==== Given data

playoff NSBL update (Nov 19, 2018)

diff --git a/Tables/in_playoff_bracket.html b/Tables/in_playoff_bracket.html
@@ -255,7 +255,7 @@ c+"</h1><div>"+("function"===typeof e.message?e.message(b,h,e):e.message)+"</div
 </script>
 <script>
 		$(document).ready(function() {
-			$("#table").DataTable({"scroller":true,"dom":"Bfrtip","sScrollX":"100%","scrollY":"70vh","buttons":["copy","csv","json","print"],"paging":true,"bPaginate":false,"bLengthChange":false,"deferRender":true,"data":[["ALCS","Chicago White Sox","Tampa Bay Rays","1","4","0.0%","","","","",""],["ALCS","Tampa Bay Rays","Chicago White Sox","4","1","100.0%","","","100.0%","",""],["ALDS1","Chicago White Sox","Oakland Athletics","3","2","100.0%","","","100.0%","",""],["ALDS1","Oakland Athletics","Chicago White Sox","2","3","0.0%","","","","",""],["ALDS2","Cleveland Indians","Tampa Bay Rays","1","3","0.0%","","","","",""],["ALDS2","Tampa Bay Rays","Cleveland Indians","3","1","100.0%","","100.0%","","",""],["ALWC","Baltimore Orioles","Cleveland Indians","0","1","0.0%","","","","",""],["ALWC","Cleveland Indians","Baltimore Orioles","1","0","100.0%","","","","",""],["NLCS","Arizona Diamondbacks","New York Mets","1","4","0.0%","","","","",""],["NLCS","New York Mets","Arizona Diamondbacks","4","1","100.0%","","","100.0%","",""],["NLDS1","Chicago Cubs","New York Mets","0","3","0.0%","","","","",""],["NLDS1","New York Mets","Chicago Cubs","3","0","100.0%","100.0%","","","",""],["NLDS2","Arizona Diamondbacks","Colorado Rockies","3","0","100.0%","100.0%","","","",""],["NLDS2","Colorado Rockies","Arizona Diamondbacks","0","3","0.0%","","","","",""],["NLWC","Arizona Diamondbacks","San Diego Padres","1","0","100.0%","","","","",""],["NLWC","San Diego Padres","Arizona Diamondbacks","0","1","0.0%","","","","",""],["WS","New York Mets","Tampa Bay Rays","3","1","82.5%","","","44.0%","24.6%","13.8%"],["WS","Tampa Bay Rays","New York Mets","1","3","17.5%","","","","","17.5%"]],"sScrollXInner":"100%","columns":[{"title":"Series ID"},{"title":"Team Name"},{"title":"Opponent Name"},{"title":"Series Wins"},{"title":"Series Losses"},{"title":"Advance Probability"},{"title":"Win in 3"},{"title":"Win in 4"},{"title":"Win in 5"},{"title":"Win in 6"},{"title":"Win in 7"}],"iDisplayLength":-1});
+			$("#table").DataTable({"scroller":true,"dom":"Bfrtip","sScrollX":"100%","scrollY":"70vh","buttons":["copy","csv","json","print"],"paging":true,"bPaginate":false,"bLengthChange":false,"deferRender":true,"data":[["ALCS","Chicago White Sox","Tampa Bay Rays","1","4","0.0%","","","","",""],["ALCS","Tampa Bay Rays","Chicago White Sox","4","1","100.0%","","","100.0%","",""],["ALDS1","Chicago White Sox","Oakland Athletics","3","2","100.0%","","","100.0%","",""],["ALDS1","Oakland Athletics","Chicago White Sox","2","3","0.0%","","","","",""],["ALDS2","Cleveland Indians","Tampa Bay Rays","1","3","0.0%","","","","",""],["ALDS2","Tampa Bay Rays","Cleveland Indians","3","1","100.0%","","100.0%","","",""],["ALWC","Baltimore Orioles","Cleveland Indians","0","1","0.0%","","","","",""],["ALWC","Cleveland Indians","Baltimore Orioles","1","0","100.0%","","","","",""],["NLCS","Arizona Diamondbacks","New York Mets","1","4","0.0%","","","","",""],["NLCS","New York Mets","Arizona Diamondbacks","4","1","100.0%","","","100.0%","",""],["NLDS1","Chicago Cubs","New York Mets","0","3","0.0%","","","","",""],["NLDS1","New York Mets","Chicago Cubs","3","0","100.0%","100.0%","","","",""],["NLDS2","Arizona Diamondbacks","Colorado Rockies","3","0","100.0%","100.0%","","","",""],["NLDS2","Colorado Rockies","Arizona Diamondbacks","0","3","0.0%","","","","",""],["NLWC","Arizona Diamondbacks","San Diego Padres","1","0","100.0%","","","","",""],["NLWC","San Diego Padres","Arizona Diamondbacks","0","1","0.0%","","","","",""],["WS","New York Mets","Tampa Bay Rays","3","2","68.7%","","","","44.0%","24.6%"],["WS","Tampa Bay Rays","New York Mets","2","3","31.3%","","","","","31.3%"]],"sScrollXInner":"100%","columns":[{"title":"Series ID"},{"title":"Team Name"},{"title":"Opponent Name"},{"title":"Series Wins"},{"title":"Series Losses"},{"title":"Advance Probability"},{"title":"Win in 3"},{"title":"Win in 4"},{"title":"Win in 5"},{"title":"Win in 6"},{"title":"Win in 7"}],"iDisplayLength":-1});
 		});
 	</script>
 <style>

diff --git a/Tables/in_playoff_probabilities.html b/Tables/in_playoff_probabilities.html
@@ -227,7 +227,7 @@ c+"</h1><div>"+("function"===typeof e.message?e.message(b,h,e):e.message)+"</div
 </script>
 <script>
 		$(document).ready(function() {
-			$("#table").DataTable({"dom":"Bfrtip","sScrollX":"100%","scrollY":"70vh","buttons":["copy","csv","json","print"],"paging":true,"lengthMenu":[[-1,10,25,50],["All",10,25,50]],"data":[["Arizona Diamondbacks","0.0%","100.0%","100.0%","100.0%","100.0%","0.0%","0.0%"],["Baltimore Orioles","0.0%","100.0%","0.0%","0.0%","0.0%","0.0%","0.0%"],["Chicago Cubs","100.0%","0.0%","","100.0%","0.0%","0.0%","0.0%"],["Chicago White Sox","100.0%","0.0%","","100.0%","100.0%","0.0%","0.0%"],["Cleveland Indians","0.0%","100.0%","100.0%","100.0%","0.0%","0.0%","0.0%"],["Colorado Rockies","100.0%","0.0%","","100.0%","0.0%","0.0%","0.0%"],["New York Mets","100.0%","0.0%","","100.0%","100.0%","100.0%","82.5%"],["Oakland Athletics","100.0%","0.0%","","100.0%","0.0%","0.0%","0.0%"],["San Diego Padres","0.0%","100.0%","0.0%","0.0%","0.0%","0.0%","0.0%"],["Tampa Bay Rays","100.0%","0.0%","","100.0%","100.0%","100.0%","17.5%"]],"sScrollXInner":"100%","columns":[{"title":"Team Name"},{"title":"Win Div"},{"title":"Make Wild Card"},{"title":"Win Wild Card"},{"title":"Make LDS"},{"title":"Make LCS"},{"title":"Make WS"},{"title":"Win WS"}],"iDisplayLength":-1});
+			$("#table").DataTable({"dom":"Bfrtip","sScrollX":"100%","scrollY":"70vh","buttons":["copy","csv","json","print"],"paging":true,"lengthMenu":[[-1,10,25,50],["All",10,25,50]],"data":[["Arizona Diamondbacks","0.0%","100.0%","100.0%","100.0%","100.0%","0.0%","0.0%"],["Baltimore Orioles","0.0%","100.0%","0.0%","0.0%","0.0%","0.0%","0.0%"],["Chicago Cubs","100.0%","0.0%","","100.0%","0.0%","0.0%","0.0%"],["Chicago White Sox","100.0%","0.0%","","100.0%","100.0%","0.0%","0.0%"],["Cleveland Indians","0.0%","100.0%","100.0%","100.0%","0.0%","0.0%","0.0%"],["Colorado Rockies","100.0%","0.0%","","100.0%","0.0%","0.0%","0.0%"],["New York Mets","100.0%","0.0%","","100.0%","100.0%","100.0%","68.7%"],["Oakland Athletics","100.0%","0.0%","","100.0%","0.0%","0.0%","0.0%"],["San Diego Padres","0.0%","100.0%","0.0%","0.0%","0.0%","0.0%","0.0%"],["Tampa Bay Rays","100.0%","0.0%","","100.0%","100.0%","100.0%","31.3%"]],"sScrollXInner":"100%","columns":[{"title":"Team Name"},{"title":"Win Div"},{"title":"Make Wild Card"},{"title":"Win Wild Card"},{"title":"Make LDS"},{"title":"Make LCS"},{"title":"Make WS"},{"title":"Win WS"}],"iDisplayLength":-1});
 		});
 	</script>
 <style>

========

### Directions
Keep only those lines of the records that hold "function", and return them.

### Solution below
@@ -255,7 +255,7 @@ c+"</h1><div>"+("function"===typeof e.message?e.message(b,h,e):e.message)+"</div
 		$(document).ready(function() {
@@ -227,7 +227,7 @@ c+"</h1><div>"+("function"===typeof e.message?e.message(b,h,e):e.message)+"</div
 		$(document).ready(function() {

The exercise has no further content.